Learn a simple and very inexpensive way to build and use an "absorption spectrometer" using a smartphone. This is a great way to implement Beer's Law experiments in your classroom!
Many of you familiar with me will know I have a great affinity for academic competition and was more than a little bit upset when the International Chemistry Olympiad was scheduled for Karachi Pakistan in 2016.
Have you ever wondered what is the theoretically largest possible value for the atomic number of an element? Using some introductory physics and algebra, you can get your students thinking about this idea.
A description of a quick and easy lesson that is sure to add some spark into your next lesson on stoichiometry.
Build a propane gun for your students! Construction is inexpensive, easy, and the effects are spectacular.
“What are you reading?” This twist on the traditional icebreaker question kicked off a meeting session last summer. I was eager for the conversation to make its way around the table to me. On my plane ride the day before, I’d started The Martian by Andy Weir, and I was hooked.

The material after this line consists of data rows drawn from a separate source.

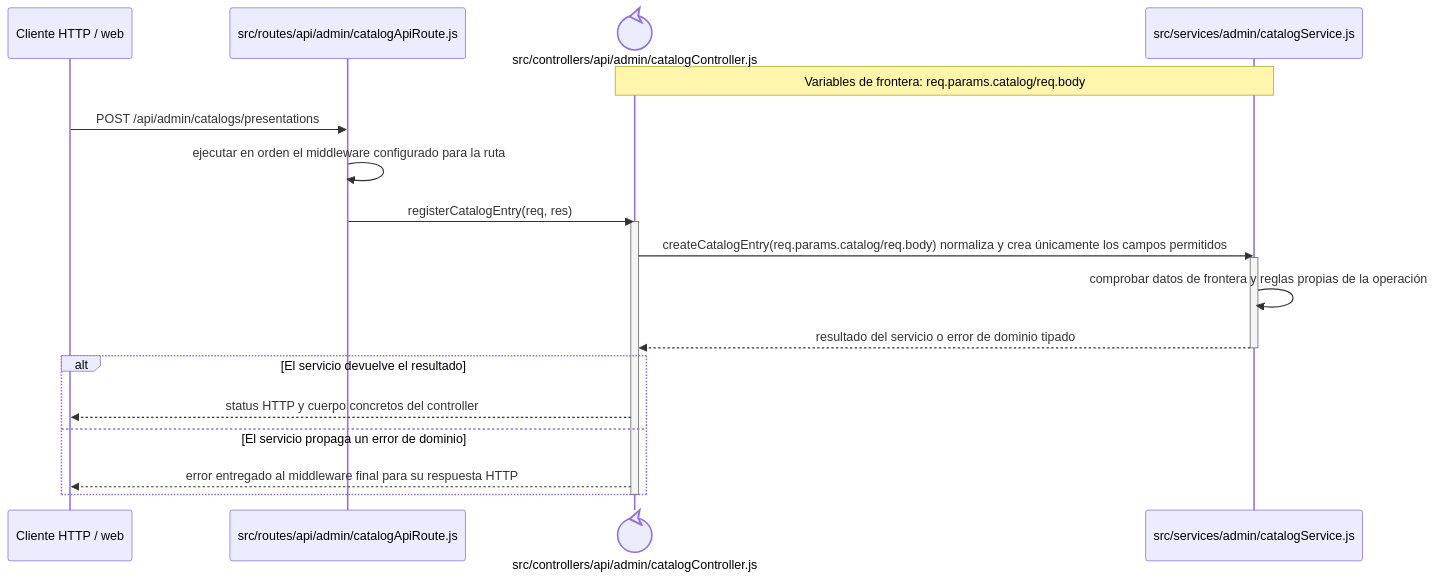
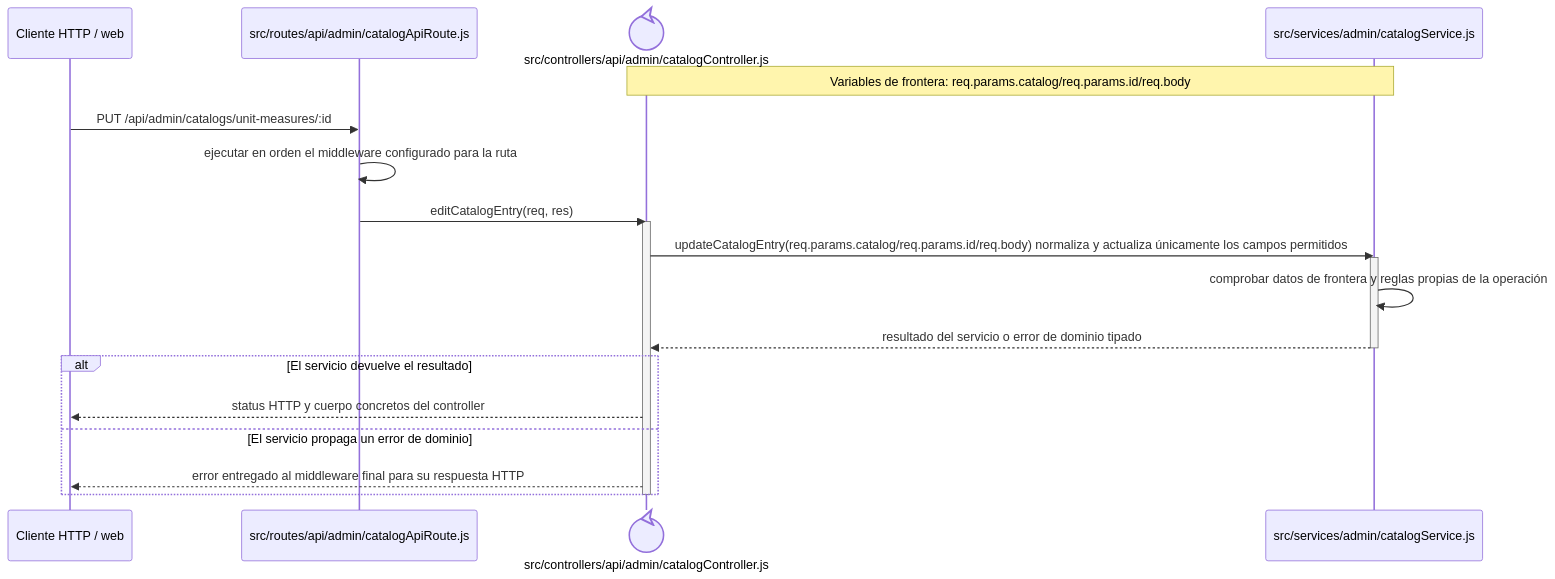
The diagram in docs/architecture/backend-code-sequences/catalogs/cu-cat-38.md (gpgsistemas01/nexus), drawn with Mermaid before and after one commit. The commit also changed other lines of this file and 126 other files, not shown here.

````diff
--- a/docs/architecture/backend-code-sequences/catalogs/cu-cat-38.md
+++ b/docs/architecture/backend-code-sequences/catalogs/cu-cat-38.md
@@ -6,24 +6,24 @@
 ```mermaid
 sequenceDiagram
     participant Client as Cliente HTTP / web
     participant Route as src/routes/api/admin/catalogApiRoute.js
     participant Controller@{ "type": "control" } as src/controllers/api/admin/catalogController.js
     participant Domain as src/services/admin/catalogService.js
-    Note over Controller,Domain: Variables de frontera: req.params.catalog/req.body
+    Note over Controller,Domain: Variables de frontera: req.params.catalog/req.params.id/req.body
 
-    Client->>Route: POST /api/admin/catalogs/presentations
+    Client->>Route: PUT /api/admin/catalogs/unit-measures/:id
     Route->>Route: ejecutar en orden el middleware configurado para la ruta
-    Route->>Controller: registerCatalogEntry(req, res)
+    Route->>Controller: editCatalogEntry(req, res)
     activate Controller
-    Controller->>Domain: createCatalogEntry(req.params.catalog/req.body) normaliza y crea únicamente los campos permitidos
+    Controller->>Domain: updateCatalogEntry(req.params.catalog/req.params.id/req.body) normaliza y actualiza únicamente los campos permitidos
     activate Domain
     Domain->>Domain: comprobar datos de frontera y reglas propias de la operación
     Domain-->>Controller: resultado del servicio o error de dominio tipado
     deactivate Domain
     alt El servicio devuelve el resultado
         Controller-->>Client: status HTTP y cuerpo concretos del controller
     else El servicio propaga un error de dominio
         Controller-->>Client: error entregado al middleware final para su respuesta HTTP
     end
     deactivate Controller
 ```
````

Conducting experiments with liquid nitrogen experiments is a sure-fire way to energize many chemistry lessons. Unfortunately, getting access to liquid nitrogen can be a bit difficult.
The “bucket launch” is a fantastic experiment you can do if you have access to liquid nitrogen. Depending upon conditions, we have observed the bucket to launch anywhere from 80 to 160 feet high. See the video.
This worksheet asks students to do basic conversions of mass or molecules to moles and vice versa.
This worksheet is intended to be used as a "Guided Instructional Activity" (GIA). It asks students to find the molar mass of selected elements and write the molar mass as two equivalent fractions ("conversion factors") and as an equality. It is designed to help develop good habits in representing molar mass and other conversion factors, and to emphasize the idea that a conversion factor has a numerator and denominator that "name" identical quantities using different measures.